A new research has shown that people who eat a lot of red and processed meats are at an increased risk of developing bowel and lung cancer.
The research by Amanda Cross and colleagues at the US National Cancer Institute used data from a large US diet and health study, which began in 1995 and involved nearly half a million men and women, aged 50-71.
The participants had no previous records of cancer and they filled a questionnaire about their dietary habits over the previous year.
People whose intake of red meat was in the top fifth of the range of intakes, as recorded in the study, had an increased risk of developing colorectal, liver, lung and esophageal cancer as compared to people in the lowest fifth of consumption.
People in the highest fifth of processed meat intake had an increased risk of developing colorectal and lung cancer.
However, the frequency of other cancers were largely unaffected by meat intake.
The results showed that people who eat a lot of red and processed meats have a higher risk of developing colorectal and lung cancer than people who eat smaller quantities.
The results also pointed out that a high red meat intake is associated with an increased risk of esophageal and liver cancer and that 1 in 10 colorectal and 1 in 10 lung cancers could be evaded if people cut their red and processed meat intake to the lowest possible unit.

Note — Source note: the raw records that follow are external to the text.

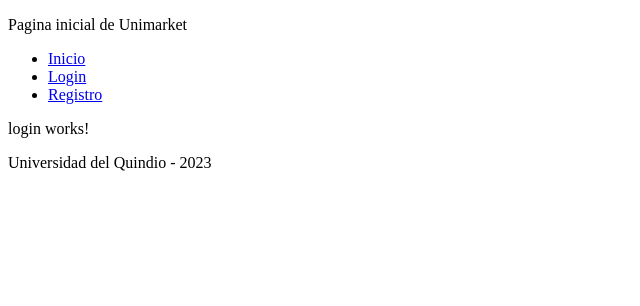
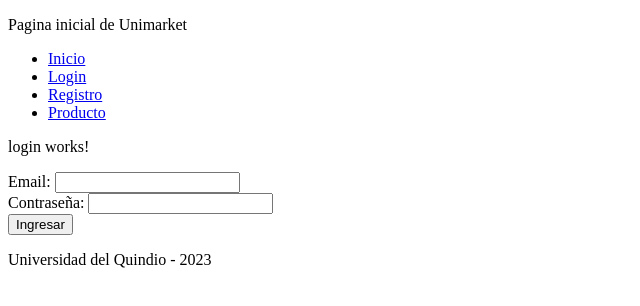
Before and after one commit to SantiagoCC09/FrontUnimarket, an Angular app: page /login in a window 1280 px wide. Shown: the top 306 px of the page, without its empty margins (0-640 px from the left). Built offline with nearby package versions, Linux system fonts and the light colour scheme.

Commit message:
Implementacion login

```diff
--- a/src/app/app-routing.module.ts
+++ b/src/app/app-routing.module.ts
@@ -3,11 +3,13 @@
 import { InicioComponent } from './pagina/inicio/inicio.component';
 import { LoginComponent } from './pagina/login/login.component';
 import { RegistroComponent } from './pagina/registro/registro.component';
+import { CrearProductoComponent } from './pagina/crear-producto/crear-producto.component';
 
 const routes: Routes = [
   {path: "", component: InicioComponent},
   {path: "login", component: LoginComponent},
   {path: "registro", component: RegistroComponent},
+  {path: "producto", component: CrearProductoComponent},
   {path: "**", pathMatch: "full", redirectTo:""}
 ];
 
--- a/src/app/app.component.html
+++ b/src/app/app.component.html
@@ -1,11 +1,15 @@
 
 <header>
   <p>Pagina inicial de {{title}}</p>
-  <ul>
-    <li><a routerLink = "">Inicio</a></li>
-    <li><a routerLink = "/login">Login</a></li>
-    <li><a routerLink = "/registro">Registro</a></li>
-  </ul>
+  <div class="nav">
+    <ul>
+      <li><a routerLink = "">Inicio</a></li>
+      <li><a routerLink = "/login">Login</a></li>
+      <li><a routerLink = "/registro">Registro</a></li>
+      <li><a routerLink = "/producto">Producto</a></li>
+    </ul>
+  </div>
+
 </header>
 
 <router-outlet></router-outlet>
--- a/src/app/app.module.ts
+++ b/src/app/app.module.ts
@@ -7,6 +7,7 @@
 import { LoginComponent } from './pagina/login/login.component';
 import { RegistroComponent } from './pagina/registro/registro.component';
 import { CrearProductoComponent } from './pagina/crear-producto/crear-producto.component';
+
 
 @NgModule({
   declarations: [
--- a/src/app/modelo/producto-dto.ts
+++ b/src/app/modelo/producto-dto.ts
@@ -6,5 +6,4 @@
     imagenes:string[]=[];
     categoria:string="";
 
-
 }
--- a/src/app/pagina/login/login.component.html
+++ b/src/app/pagina/login/login.component.html
@@ -1 +1,12 @@
 <p>login works!</p>
+<form #f="ngForm" (ngSubmit)="ingresar()">
+    <div>
+        <label>Email: </label>
+        <input type="text" name = "email" [(ngModel)]="usuario.email"/>
+    </div>
+    <div>
+        <label>Contraseña: </label>
+        <input type="password" name="password" [(ngModel)]="usuario.password"/>
+    </div>
+    <button type="submit" [disabled]="f.invalid" >Ingresar</button>
+</form>
--- a/src/app/pagina/login/login.component.ts
+++ b/src/app/pagina/login/login.component.ts
@@ -1,4 +1,5 @@
 import { Component } from '@angular/core';
+import { UsuarioDTO } from 'src/app/modelo/usuario-dto';
 
 @Component({
   selector: 'app-login',
@@ -6,5 +7,12 @@
   styleUrls: ['./login.component.css']
 })
 export class LoginComponent {
+  usuario:UsuarioDTO;
 
+  constructor(){
+    this.usuario=new UsuarioDTO;
+  }
+  public ingresar(){
+    console.log(this.usuario);
+  }
 }
--- a/src/app/pagina/registro/registro.component.ts
+++ b/src/app/pagina/registro/registro.component.ts
@@ -1,6 +1,6 @@
 import { Component } from '@angular/core';
 import { UsuarioDTO } from 'src/app/modelo/usuario-dto';
-
+import { ProductoDTO } from 'src/app/modelo/producto-dto';
 
 
 @Component({
```
Also changed, not shown: src/app/pagina/crear-producto/crear-producto.component.ts (line endings or trailing spaces).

The researchers considered factors such as smoking that might have affected cancer incidence, but there is a possibility that other life-style factors may have had an influence.
The study had overlapping definitions of red meat and processed meat: bacon and ham, for example, were included in both categories.
Therefore, it is still unclear which particular type of meat causes which type of cancer.
A majority of study participants were non-Hispanic white, so the findings may not apply to people with different genetic backgrounds.
All the same, they still add to the evidence that suggests that decreased consumption of red and processed meats could reduce the incidence of several types of cancer.
The study is published in the latest issue of PLoS Medicine.